### Data listing:
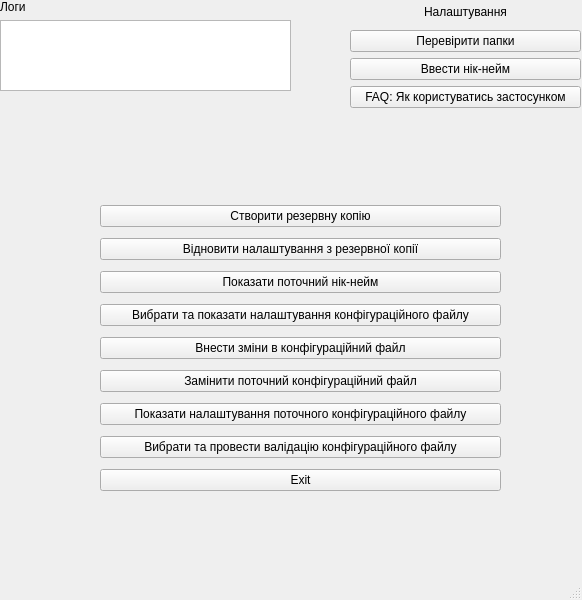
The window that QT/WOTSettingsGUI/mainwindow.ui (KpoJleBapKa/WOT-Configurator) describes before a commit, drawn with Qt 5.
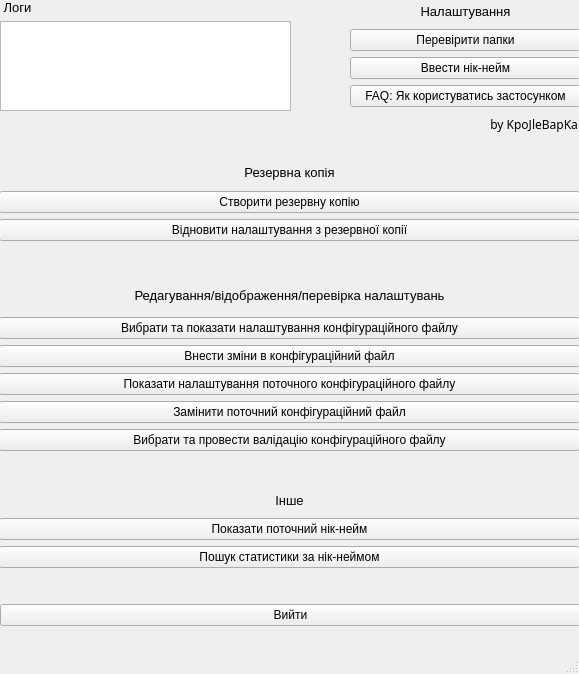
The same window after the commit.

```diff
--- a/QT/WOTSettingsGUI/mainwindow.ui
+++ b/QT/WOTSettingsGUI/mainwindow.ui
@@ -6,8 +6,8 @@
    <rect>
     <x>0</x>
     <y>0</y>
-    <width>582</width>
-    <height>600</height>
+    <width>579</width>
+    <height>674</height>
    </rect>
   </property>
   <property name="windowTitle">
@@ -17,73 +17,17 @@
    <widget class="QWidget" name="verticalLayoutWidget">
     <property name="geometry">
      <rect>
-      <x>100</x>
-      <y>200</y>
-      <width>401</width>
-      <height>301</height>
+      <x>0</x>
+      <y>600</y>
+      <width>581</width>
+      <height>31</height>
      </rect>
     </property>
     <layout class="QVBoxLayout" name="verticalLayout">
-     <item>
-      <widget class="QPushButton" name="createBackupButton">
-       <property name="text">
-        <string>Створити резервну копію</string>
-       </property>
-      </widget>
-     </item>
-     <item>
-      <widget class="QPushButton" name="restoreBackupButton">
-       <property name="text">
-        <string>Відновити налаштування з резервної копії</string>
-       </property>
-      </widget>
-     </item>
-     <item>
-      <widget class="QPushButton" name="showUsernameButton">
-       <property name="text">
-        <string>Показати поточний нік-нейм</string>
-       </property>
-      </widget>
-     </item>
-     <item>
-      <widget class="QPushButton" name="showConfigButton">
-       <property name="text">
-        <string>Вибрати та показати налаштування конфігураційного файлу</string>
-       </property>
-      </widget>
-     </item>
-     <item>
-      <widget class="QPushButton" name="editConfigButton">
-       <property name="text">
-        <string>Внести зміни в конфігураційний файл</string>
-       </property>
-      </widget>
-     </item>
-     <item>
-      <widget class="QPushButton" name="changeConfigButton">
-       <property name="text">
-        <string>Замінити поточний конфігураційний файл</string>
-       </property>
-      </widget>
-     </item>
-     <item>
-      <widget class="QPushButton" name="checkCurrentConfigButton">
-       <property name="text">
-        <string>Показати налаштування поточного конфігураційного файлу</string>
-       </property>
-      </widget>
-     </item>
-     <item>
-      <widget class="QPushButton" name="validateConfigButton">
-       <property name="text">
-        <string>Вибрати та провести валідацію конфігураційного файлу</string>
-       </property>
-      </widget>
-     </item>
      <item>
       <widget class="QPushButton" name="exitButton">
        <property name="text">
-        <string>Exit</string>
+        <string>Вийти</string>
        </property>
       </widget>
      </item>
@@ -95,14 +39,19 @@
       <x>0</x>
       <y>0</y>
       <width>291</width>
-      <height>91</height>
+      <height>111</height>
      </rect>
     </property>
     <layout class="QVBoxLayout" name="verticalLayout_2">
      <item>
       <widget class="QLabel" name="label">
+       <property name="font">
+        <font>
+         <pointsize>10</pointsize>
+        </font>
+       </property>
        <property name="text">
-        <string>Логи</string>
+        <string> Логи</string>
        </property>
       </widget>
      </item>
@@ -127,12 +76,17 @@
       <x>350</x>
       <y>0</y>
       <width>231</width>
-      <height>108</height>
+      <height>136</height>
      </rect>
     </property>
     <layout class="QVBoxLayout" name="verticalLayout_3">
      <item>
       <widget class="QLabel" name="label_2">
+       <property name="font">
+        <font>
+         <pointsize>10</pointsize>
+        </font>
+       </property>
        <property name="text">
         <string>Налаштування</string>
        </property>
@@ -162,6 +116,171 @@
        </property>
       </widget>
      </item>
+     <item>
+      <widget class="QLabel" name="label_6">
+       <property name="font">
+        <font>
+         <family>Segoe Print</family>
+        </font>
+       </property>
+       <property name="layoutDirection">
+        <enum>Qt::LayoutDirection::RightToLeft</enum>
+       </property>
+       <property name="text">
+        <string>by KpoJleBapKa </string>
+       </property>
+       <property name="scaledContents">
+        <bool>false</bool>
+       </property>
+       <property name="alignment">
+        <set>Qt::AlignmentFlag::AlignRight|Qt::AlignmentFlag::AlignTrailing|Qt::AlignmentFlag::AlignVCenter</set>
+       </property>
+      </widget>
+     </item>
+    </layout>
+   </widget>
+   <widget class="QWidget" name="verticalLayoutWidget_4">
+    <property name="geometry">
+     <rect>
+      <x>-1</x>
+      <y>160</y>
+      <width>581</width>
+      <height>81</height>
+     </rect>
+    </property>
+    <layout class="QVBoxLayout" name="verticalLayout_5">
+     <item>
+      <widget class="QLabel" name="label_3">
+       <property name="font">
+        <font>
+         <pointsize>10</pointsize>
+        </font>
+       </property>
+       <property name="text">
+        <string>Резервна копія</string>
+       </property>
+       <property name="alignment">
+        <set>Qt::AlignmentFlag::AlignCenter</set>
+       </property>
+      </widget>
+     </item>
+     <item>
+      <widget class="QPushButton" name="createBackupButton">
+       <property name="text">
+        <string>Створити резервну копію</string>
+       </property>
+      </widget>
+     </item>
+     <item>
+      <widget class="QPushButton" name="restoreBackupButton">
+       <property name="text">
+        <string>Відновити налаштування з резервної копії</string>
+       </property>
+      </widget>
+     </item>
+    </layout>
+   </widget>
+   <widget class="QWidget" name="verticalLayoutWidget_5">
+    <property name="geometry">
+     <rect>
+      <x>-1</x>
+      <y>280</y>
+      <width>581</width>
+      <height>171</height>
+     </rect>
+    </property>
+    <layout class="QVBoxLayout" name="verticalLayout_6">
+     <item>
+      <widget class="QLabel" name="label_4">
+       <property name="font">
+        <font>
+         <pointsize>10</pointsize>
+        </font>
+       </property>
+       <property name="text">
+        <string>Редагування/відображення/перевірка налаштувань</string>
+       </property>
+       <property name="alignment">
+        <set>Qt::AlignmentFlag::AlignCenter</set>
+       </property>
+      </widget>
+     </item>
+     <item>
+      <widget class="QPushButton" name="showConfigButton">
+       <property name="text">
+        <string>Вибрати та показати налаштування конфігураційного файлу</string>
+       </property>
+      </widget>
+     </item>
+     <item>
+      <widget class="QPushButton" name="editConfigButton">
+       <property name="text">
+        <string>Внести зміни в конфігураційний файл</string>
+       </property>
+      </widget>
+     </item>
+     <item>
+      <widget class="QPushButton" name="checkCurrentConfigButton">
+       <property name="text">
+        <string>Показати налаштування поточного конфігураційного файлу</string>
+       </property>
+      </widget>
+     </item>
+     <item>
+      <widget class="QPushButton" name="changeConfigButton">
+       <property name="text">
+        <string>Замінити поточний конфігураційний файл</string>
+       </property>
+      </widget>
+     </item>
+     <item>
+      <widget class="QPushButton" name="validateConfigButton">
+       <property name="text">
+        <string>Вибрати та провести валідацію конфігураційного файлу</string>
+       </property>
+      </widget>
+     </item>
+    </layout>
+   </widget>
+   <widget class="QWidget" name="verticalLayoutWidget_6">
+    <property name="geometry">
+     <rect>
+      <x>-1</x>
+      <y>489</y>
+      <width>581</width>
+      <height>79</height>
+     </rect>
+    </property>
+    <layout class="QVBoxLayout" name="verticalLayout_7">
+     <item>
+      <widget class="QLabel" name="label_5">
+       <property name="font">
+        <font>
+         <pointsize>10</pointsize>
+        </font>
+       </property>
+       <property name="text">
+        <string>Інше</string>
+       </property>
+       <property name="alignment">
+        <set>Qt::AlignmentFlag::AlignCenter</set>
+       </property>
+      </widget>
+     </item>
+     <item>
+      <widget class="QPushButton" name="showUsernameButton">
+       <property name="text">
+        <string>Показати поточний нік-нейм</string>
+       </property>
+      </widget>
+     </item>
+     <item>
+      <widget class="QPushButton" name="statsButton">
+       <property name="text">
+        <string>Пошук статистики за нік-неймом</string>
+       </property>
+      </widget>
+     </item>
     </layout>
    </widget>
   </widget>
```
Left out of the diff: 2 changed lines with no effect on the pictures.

### Problem to solve:
Please count the lines that hold "конфігураційний" in this data and report the total alone.

### Result:
4